Microsoft has been touting a next generation designer for creating services and then facilitating the deployment of the services. As Microsoft puts it:
"When creating mission-critical software, application architects often find themselves communicating with their counterparts who manage data center operations. In the process of delivering a final solution, the application's logical design is often found to be at odds with the actual capabilities of the deployment environment. Typically, this communication breakdown results in lost productivity as architects and operations managers reconcile an application's capabilities with a data center's realities. In Visual Studio Whidbey, Microsoft will mitigate these differences by offering a logical infrastructure designer (Figure 19) that will enable operations managers to specify their logical infrastructure and architects to verify that their application will work within the specified deployment constraints."
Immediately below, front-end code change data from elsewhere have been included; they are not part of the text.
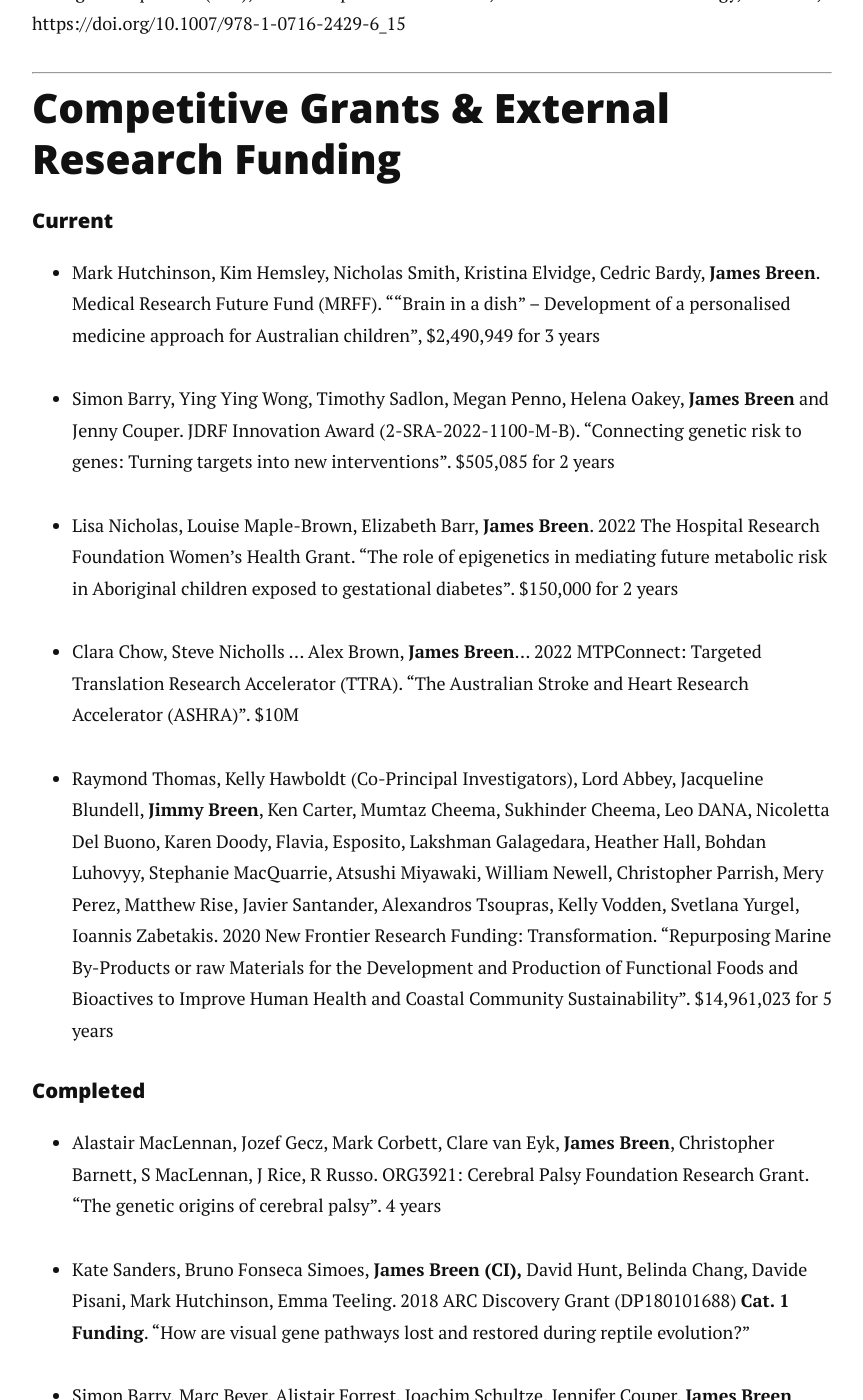
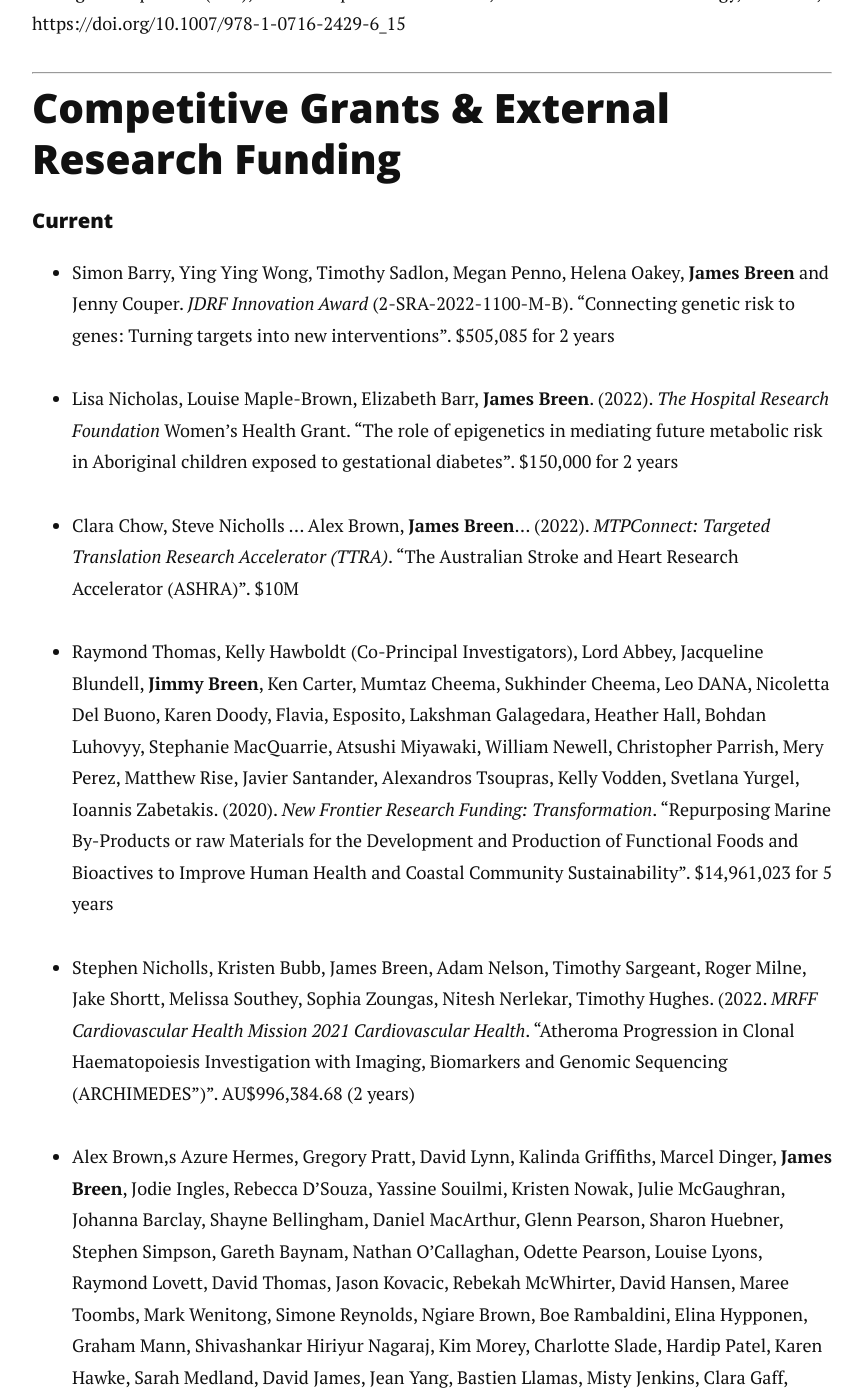
Before and after one commit to jimmybgammyknee/jimmybgammyknee.github.io, a Jekyll site: the page built from cv.md, in a window 1280 px wide and 1400 px high, scrolled down 15155 px. Shown: the whole window, without its empty margins (208-1071 px from the left). Built offline with Jekyll 4.4.1, drawn with Linux system fonts in a browser that asks for light colours; nearby versions of some CDN libraries; some of the changed text lies outside the part shown.

Commit message:
added new MRFF grants

```diff
--- a/cv.md
+++ b/cv.md
@@ -265,37 +265,43 @@
 
 #### Current
 
-- Mark Hutchinson, Kim Hemsley, Nicholas Smith, Kristina Elvidge, Cedric Bardy, **James Breen**. Medical Research Future Fund (MRFF). "“Brain in a dish” – Development of a personalised medicine approach for Australian children", $2,490,949 for 3 years
+- Simon Barry, Ying Ying Wong, Timothy Sadlon, Megan Penno, Helena Oakey, **James Breen** and Jenny Couper. _JDRF Innovation Award_ (2-SRA-2022-1100-M-B). "Connecting genetic risk to genes: Turning targets into new interventions". $505,085 for 2 years
 
-- Simon Barry, Ying Ying Wong, Timothy Sadlon, Megan Penno, Helena Oakey, **James Breen** and Jenny Couper. JDRF Innovation Award (2-SRA-2022-1100-M-B). "Connecting genetic risk to genes: Turning targets into new interventions". $505,085 for 2 years
+- Lisa Nicholas, Louise Maple-Brown, Elizabeth Barr, **James Breen**. (2022). _The Hospital Research Foundation_ Women's Health Grant. "The role of epigenetics in mediating future metabolic risk in Aboriginal children exposed to gestational diabetes". $150,000 for 2 years
 
-- Lisa Nicholas, Louise Maple-Brown, Elizabeth Barr, **James Breen**. 2022 The Hospital Research Foundation Women's Health Grant. "The role of epigenetics in mediating future metabolic risk in Aboriginal children exposed to gestational diabetes". $150,000 for 2 years
+- Clara Chow, Steve Nicholls ... Alex Brown, **James Breen**... (2022). _MTPConnect: Targeted Translation Research Accelerator (TTRA)_. "The Australian Stroke and Heart Research Accelerator (ASHRA)". $10M
 
-- Clara Chow, Steve Nicholls ... Alex Brown, **James Breen**... 2022 MTPConnect: Targeted Translation Research Accelerator (TTRA). "The Australian Stroke and Heart Research Accelerator (ASHRA)". $10M
+- Raymond Thomas, Kelly Hawboldt (Co-Principal Investigators), Lord Abbey, Jacqueline Blundell, **Jimmy Breen**, Ken Carter, Mumtaz Cheema, Sukhinder Cheema, Leo DANA, Nicoletta Del Buono, Karen Doody, Flavia, Esposito, Lakshman Galagedara, Heather Hall, Bohdan Luhovyy, Stephanie MacQuarrie, Atsushi Miyawaki, William Newell, Christopher Parrish, Mery Perez, Matthew Rise, Javier Santander, Alexandros Tsoupras, Kelly Vodden, Svetlana Yurgel, Ioannis Zabetakis. (2020). _New Frontier Research Funding: Transformation_. "Repurposing Marine By-Products or raw Materials for the Development and Production of Functional Foods and Bioactives to Improve Human Health and Coastal Community Sustainability". $14,961,023 for 5 years
 
-- Raymond Thomas, Kelly Hawboldt (Co-Principal Investigators), Lord Abbey, Jacqueline Blundell, **Jimmy Breen**, Ken Carter, Mumtaz Cheema, Sukhinder Cheema, Leo DANA, Nicoletta Del Buono, Karen Doody, Flavia, Esposito, Lakshman Galagedara, Heather Hall, Bohdan Luhovyy, Stephanie MacQuarrie, Atsushi Miyawaki, William Newell, Christopher Parrish, Mery Perez, Matthew Rise, Javier Santander, Alexandros Tsoupras, Kelly Vodden, Svetlana Yurgel, Ioannis Zabetakis. 2020 New Frontier Research Funding: Transformation. "Repurposing Marine By-Products or raw Materials for the Development and Production of Functional Foods and Bioactives to Improve Human Health and Coastal Community Sustainability". $14,961,023 for 5 years
+- Stephen Nicholls, Kristen Bubb, James Breen, Adam Nelson, Timothy Sargeant, Roger Milne, Jake Shortt, Melissa Southey, Sophia Zoungas, Nitesh Nerlekar, Timothy Hughes. (2022. _MRFF Cardiovascular Health Mission 2021 Cardiovascular Health_. "Atheroma Progression in Clonal Haematopoiesis Investigation with Imaging, Biomarkers and Genomic Sequencing (ARCHIMEDES")". AU$996,384.68 (2 years)
+
+- Alex Brown,s Azure Hermes, Gregory Pratt, David Lynn, Kalinda Griffiths, Marcel Dinger, **James Breen**, Jodie Ingles, Rebecca D'Souza, Yassine Souilmi, Kristen Nowak, Julie McGaughran, Johanna Barclay, Shayne Bellingham, Daniel MacArthur, Glenn Pearson, Sharon Huebner, Stephen Simpson, Gareth Baynam, Nathan O'Callaghan, Odette Pearson, Louise Lyons, Raymond Lovett,  David Thomas, Jason Kovacic, Rebekah McWhirter, David Hansen, Maree Toombs, Mark Wenitong, Simone Reynolds, Ngiare Brown, Boe Rambaldini, Elina Hypponen, Graham Mann, Shivashankar Hiriyur Nagaraj, Kim Morey, Charlotte Slade, Hardip Patel, Karen Hawke, Sarah Medland, David James, Jean Yang, Bastien Llamas, Misty Jenkins, Clara Gaff, Vanessa Bryant, Timo Lassmann. (2022). _MRFF Genomics Health Futures Mission_. "Pathways to benefit for Indigenous Australians in Genomic Medicine". AU$4,986,948.70 for 2 years
+
+- Alex Brown, **James Breen**, Assam ElOsta, Natasha Howard, Scott Maxwell, Ishant Khurana, Boris Guennewig, Ryan Lister, Sam Buckberry. (2022). _MRFF Genomics Health Futures Mission_. "Establishing epigenetic biomarkers in Indigenous Australians for precision health". AU$991,506.00 for 2 years
 
 #### Completed
 
-- Alastair MacLennan, Jozef Gecz, Mark Corbett, Clare van Eyk, **James Breen**, Christopher Barnett, S MacLennan, J Rice, R Russo. ORG3921: Cerebral Palsy Foundation Research Grant. “The genetic origins of cerebral palsy”. 4 years
+- Mark Hutchinson, Kim Hemsley, Nicholas Smith, Kristina Elvidge, Cedric Bardy, **James Breen**. _Medical Research Future Fund (MRFF)_. "“Brain in a dish” – Development of a personalised medicine approach for Australian children", $2,490,949 for 3 years
 
-- Kate Sanders, Bruno Fonseca Simoes, **James Breen (CI),** David Hunt, Belinda Chang, Davide Pisani, Mark Hutchinson, Emma Teeling. 2018 ARC Discovery Grant (DP180101688) **Cat. 1 Funding**. "How are visual gene pathways lost and restored during reptile evolution?"
+- Alastair MacLennan, Jozef Gecz, Mark Corbett, Clare van Eyk, **James Breen**, Christopher Barnett, S MacLennan, J Rice, R Russo. ORG3921: _Cerebral Palsy Foundation_ Research Grant. “The genetic origins of cerebral palsy”. 4 years
 
-- Simon Barry, Marc Beyer, Alistair Forrest, Joachim Schultze, Jennifer Couper, **James Breen (CIF)**. 2017 NHRMC Project Grant (APP1120543) **Cat. 1 Funding**. "Identification of the conformation dependant targets of autoimmune disease linked variation in human regulatory T-cells"
+- Kate Sanders, Bruno Fonseca Simoes, **James Breen** David Hunt, Belinda Chang, Davide Pisani, Mark Hutchinson, Emma Teeling. (2018). _ARC Discovery Grant_ (DP180101688). "How are visual gene pathways lost and restored during reptile evolution?"
 
-- D. Parsons, M. Donnelley, M. Kitchen, K. Morgan, G. Zosky, **J. Breen**, USA CF Foundation Grant. “Lentiviral CFTR gene-addition in CF rat lungs: Effect of PA infection, safety and efficacy”, $282,491 for 2 years
+- Simon Barry, Marc Beyer, Alistair Forrest, Joachim Schultze, Jennifer Couper, **James Breen**. (2017). _NHRMC Project Grant_ (APP1120543). "Identification of the conformation dependant targets of autoimmune disease linked variation in human regulatory T-cells"
 
-- Sarah Robertson, John Schjenken, Emilie Rissman, Lachlan Moldenhauer & **James Breen**. 2018 Channel 7 CRF - Research Grant. “Impact of Phthalate exposure in fathers on programming of offspring neurological phenotype”. 2 years
+- D. Parsons, M. Donnelley, M. Kitchen, K. Morgan, G. Zosky, **J. Breen**, _Cystic Fibrosis Foundation Grant_. “Lentiviral CFTR gene-addition in CF rat lungs: Effect of PA infection, safety and efficacy”, $282,491 for 2 years
 
-- Claire Roberts, Gus Dekker, Tina Bianco-Miotto & **James Breen (Co-I)**. 2017 NIH/NIHCD Project Grant (R01): Using Omics to Define Human Placental Development and Function Across Pregnancy. "Maternal molecular profiles reflect placental function and development across gestation"
+- Sarah Robertson, John Schjenken, Emilie Rissman, Lachlan Moldenhauer & **James Breen**. (2018). _Channel 7 CRF - Research Grant_. “Impact of Phthalate exposure in fathers on programming of offspring neurological phenotype”. 2 years
 
-- Cassandra Collins, Carlos Rodriguez Lopez, Roberta De Bei, **James Breen (PI)**, Timothy Cavagnaro, Matthew Gilliham & Andrew Metcalfe. 2015 AGRF Pilot program in Genomics for Agriculture and Environmental Sectors **Cat 2 Funding**. "The eco-genomics of wine terroir"
+- Claire Roberts, Gus Dekker, Tina Bianco-Miotto & **James Breen**. (2017). _NIH/NIHCD Project Grant (R01)_: Using Omics to Define Human Placental Development and Function Across Pregnancy. "Maternal molecular profiles reflect placental function and development across gestation"
 
-- Michael J Wilkinson, **James Breen (CI)**, Thomas F Higham & Ron Pinhasi. 2013-2015 ARC Discovery Grant (DP130104227) **Cat. 1 Funding**. "Reconstructing wheat evolution using ancient DNA"
+- Cassandra Collins, Carlos Rodriguez Lopez, Roberta De Bei, **James Breen**, Timothy Cavagnaro, Matthew Gilliham & Andrew Metcalfe. 2015 AGRF Pilot program in Genomics for Agriculture and Environmental Sectors. "The eco-genomics of wine terroir"
 
-- Cassandra Collins, Roberta De Bei, Carlos Marcelino Rodriguez Lopez & **James Breen (PI)**. 2013 Waite Research Institute Platform Technologies. "We prefer them old: Epigenetic control of wine quality in response to grapevine age"
+- Michael J Wilkinson, **James Breen**, Thomas F Higham & Ron Pinhasi. (2013). _ARC Discovery Grant_ (DP130104227). "Reconstructing wheat evolution using ancient DNA". 3 years
 
-- Iain Searle, Cassandra Collins, Carlos Marcelino Rodriguez Lopez & **James Breen (PI)**. 2013 University of Adelaide Interdisciplinary Research Funding (IRF). "RNA directed epigenetics in grapevines- a paradigm sh¡ft for plant and animal breeding"
+- Cassandra Collins, Roberta De Bei, Carlos Marcelino Rodriguez Lopez & **James Breen**. (2013). _Waite Research Institute Platform Technologies_. "We prefer them old: Epigenetic control of wine quality in response to grapevine age"
+
+- Iain Searle, Cassandra Collins, Carlos Marcelino Rodriguez Lopez & **James Breen**. (2013). _University of Adelaide Interdisciplinary Research Funding (IRF)_. "RNA directed epigenetics in grapevines- a paradigm sh¡ft for plant and animal breeding"
 
 ---
 
```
The environment allows you to drag a service description to a physical node and drop it on the node to signify deployment.
At first this seemed like a great idea, but after spending some time with the IBM grid team they quickly reminded me that "services belong to the network, not a predefined physical node". Thus, hardcoding service locations to a physical node kills the benefit of virtualization. Well - I agree - you want to drag your service to a "service network" and there should be various sub-nets that are partitioned based on resources and capability.
But, I must admit... the Whitehorse demo sure looks cool... It is very "Microsoft".